▶ [WORK ORDER]
Which of the lines below include "mean"? Each one should be copied out.

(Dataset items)
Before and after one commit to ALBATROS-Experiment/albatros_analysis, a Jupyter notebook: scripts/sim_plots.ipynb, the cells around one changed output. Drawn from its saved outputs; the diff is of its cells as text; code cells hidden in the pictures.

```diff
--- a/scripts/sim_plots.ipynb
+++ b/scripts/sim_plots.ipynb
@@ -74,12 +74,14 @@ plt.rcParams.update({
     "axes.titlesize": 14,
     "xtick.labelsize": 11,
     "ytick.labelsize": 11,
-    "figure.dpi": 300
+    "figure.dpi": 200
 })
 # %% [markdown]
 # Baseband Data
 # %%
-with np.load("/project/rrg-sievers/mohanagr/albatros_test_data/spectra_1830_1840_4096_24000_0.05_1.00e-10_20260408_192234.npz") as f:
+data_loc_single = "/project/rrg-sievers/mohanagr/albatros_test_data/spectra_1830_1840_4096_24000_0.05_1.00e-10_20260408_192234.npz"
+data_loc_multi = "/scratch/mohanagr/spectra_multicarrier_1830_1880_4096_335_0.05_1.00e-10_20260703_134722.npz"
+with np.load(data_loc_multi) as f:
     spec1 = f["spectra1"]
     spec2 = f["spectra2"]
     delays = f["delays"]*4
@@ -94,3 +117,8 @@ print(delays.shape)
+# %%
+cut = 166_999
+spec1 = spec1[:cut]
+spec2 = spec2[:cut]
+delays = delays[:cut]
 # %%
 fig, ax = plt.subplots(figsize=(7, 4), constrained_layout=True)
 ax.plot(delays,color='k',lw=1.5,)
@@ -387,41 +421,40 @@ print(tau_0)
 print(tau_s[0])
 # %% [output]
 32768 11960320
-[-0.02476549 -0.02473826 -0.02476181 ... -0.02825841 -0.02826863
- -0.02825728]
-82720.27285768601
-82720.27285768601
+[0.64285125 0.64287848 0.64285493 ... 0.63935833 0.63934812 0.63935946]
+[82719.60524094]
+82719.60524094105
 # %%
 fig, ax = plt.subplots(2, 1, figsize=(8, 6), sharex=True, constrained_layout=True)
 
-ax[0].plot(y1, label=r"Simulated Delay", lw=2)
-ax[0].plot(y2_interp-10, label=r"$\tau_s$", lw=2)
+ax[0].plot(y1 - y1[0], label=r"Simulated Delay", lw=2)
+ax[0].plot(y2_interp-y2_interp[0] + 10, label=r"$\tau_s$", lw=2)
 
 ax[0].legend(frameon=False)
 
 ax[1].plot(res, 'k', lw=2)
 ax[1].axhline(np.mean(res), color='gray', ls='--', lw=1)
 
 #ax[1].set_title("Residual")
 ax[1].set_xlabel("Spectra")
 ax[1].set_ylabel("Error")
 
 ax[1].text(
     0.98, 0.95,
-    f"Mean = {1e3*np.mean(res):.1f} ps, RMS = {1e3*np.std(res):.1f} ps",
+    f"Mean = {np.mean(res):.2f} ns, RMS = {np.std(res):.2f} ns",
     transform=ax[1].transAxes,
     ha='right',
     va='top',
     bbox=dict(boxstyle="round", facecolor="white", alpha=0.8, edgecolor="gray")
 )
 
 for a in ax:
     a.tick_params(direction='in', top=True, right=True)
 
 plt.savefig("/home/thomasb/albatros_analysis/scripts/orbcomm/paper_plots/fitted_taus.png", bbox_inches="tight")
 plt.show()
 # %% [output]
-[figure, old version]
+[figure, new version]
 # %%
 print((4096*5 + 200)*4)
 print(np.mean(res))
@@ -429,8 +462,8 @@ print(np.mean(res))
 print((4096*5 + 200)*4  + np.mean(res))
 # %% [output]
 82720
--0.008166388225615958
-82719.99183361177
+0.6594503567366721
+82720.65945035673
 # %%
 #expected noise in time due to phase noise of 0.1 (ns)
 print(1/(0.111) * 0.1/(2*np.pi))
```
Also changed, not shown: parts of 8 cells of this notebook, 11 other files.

▶ [TASK RESPONSE]
 ax[1].axhline(np.mean(res), color='gray', ls='--', lw=1)
-    f"Mean = {1e3*np.mean(res):.1f} ps, RMS = {1e3*np.std(res):.1f} ps",
+    f"Mean = {np.mean(res):.2f} ns, RMS = {np.std(res):.2f} ns",
 print(np.mean(res))
@@ -429,8 +462,8 @@ print(np.mean(res))
 print((4096*5 + 200)*4  + np.mean(res))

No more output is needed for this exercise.